Carapace is a microframework for making your own command shell in C++. It's strictly string-oriented, with a shell-like syntax and variable support, but otherwise very barebones. That's deliberate: Carapace is meant for use cases where embedding a full-blown scripting language would be overkill.
Carapace targets C++11 and comes as a single header file. An optional second header adds a set of default commands inspired by Tcl, though they're of little use by themselves. See
prompt.cpp for how to add your own.
For a pure C solution, check out the GeekFactory Shell Library. It's very similar in concept.
This is what a typical interaction with Carapace will look like:
[felix@localhost carapace]$ ./prompt Carapace version 2018-05-18, with 26 commands. > set greeting Welcome, Welcome, > eval 'puts "Hi! What is your name?"' 'puts "$greeting `gets`"' Hi! What is your name? Felix Welcome, Felix >
The above illustrates most features of the framework. The default commands, should you decide to use them, know a few tricks as well.
Carapace is open source under the MIT License. See the source code for details.
As of 18 May 2018, the parser still needs work. In particular, there's no way to escape a dollar sign during variable substitution, or for that matter any of the quoting characters. Test coverage is also lacking. Beware of bugs!
The default command set treats an empty string as false and any other as true; predicates return "t" for true, similar to Lisp. The framework however doesn't care at all; use whatever convention suits you.
Also about that,
crabmeat.h makes a point of not including any other header than
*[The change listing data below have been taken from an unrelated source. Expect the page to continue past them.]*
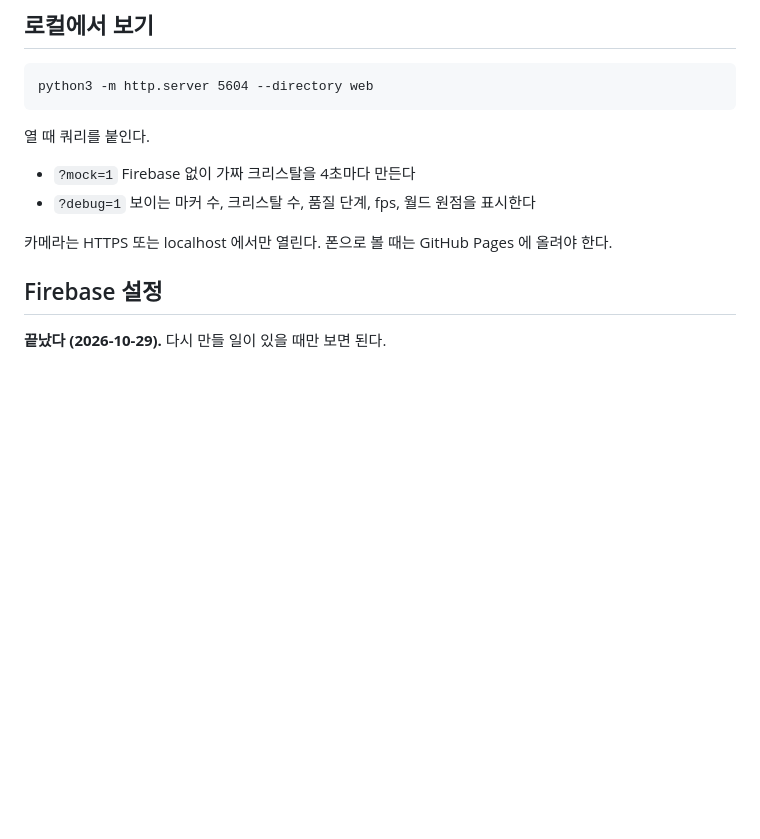
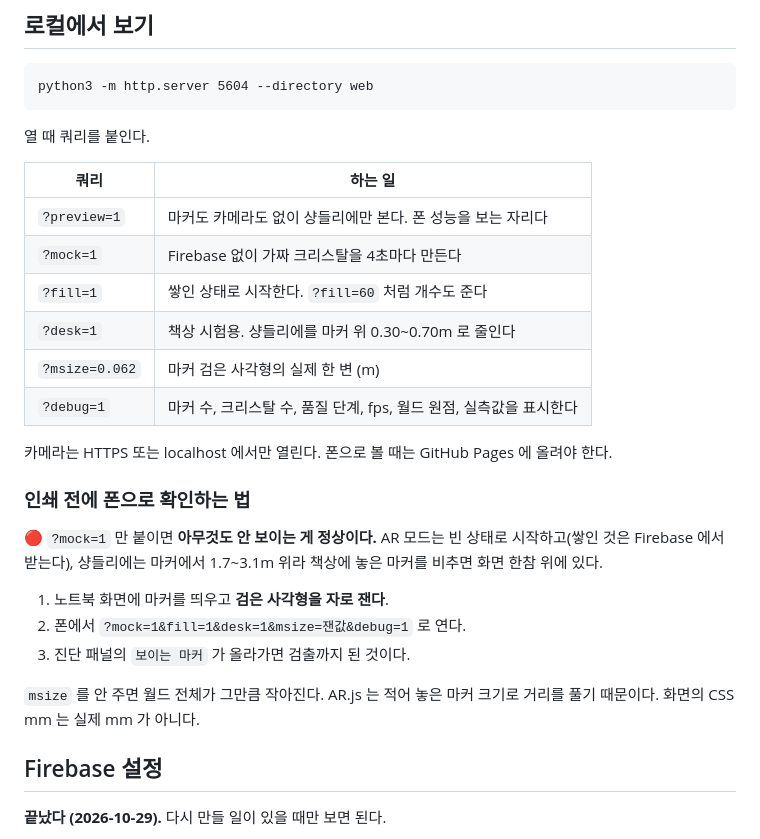
Before and after one commit to jwyang29/raonsum-chandelier, a Markdown page: README.md, the part around the change. GitHub-like rendering; blank space fills up the shorter version.

Commit message:
README 에 폰 확인 쿼리를 적는다
Co-Authored-By: Claude Opus 5 <noreply@anthropic.com>

```diff
--- a/README.md
+++ b/README.md
@@ -41,10 +41,29 @@ python3 -m http.server 5604 --directory web
 
 열 때 쿼리를 붙인다.
 
-- `?mock=1` Firebase 없이 가짜 크리스탈을 4초마다 만든다
-- `?debug=1` 보이는 마커 수, 크리스탈 수, 품질 단계, fps, 월드 원점을 표시한다
+| 쿼리 | 하는 일 |
+|---|---|
+| `?preview=1` | 마커도 카메라도 없이 샹들리에만 본다. 폰 성능을 보는 자리다 |
+| `?mock=1` | Firebase 없이 가짜 크리스탈을 4초마다 만든다 |
+| `?fill=1` | 쌓인 상태로 시작한다. `?fill=60` 처럼 개수도 준다 |
+| `?desk=1` | 책상 시험용. 샹들리에를 마커 위 0.30~0.70m 로 줄인다 |
+| `?msize=0.062` | 마커 검은 사각형의 실제 한 변 (m) |
+| `?debug=1` | 마커 수, 크리스탈 수, 품질 단계, fps, 월드 원점, 실측값을 표시한다 |
 
 카메라는 HTTPS 또는 localhost 에서만 열린다. 폰으로 볼 때는 GitHub Pages 에 올려야 한다.
+
+### 인쇄 전에 폰으로 확인하는 법
+
+🔴 `?mock=1` 만 붙이면 **아무것도 안 보이는 게 정상이다.** AR 모드는 빈 상태로
+시작하고(쌓인 것은 Firebase 에서 받는다), 샹들리에는 마커에서 1.7~3.1m 위라
+책상에 놓은 마커를 비추면 화면 한참 위에 있다.
+
+1. 노트북 화면에 마커를 띄우고 **검은 사각형을 자로 잰다**.
+2. 폰에서 `?mock=1&fill=1&desk=1&msize=잰값&debug=1` 로 연다.
+3. 진단 패널의 `보이는 마커` 가 올라가면 검출까지 된 것이다.
+
+`msize` 를 안 주면 월드 전체가 그만큼 작아진다. AR.js 는 적어 놓은 마커 크기로
+거리를 풀기 때문이다. 화면의 CSS mm 는 실제 mm 가 아니다.
 
 ## Firebase 설정
 
```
carapace.h, so only implements features supported by the same standard libraries as the framework proper.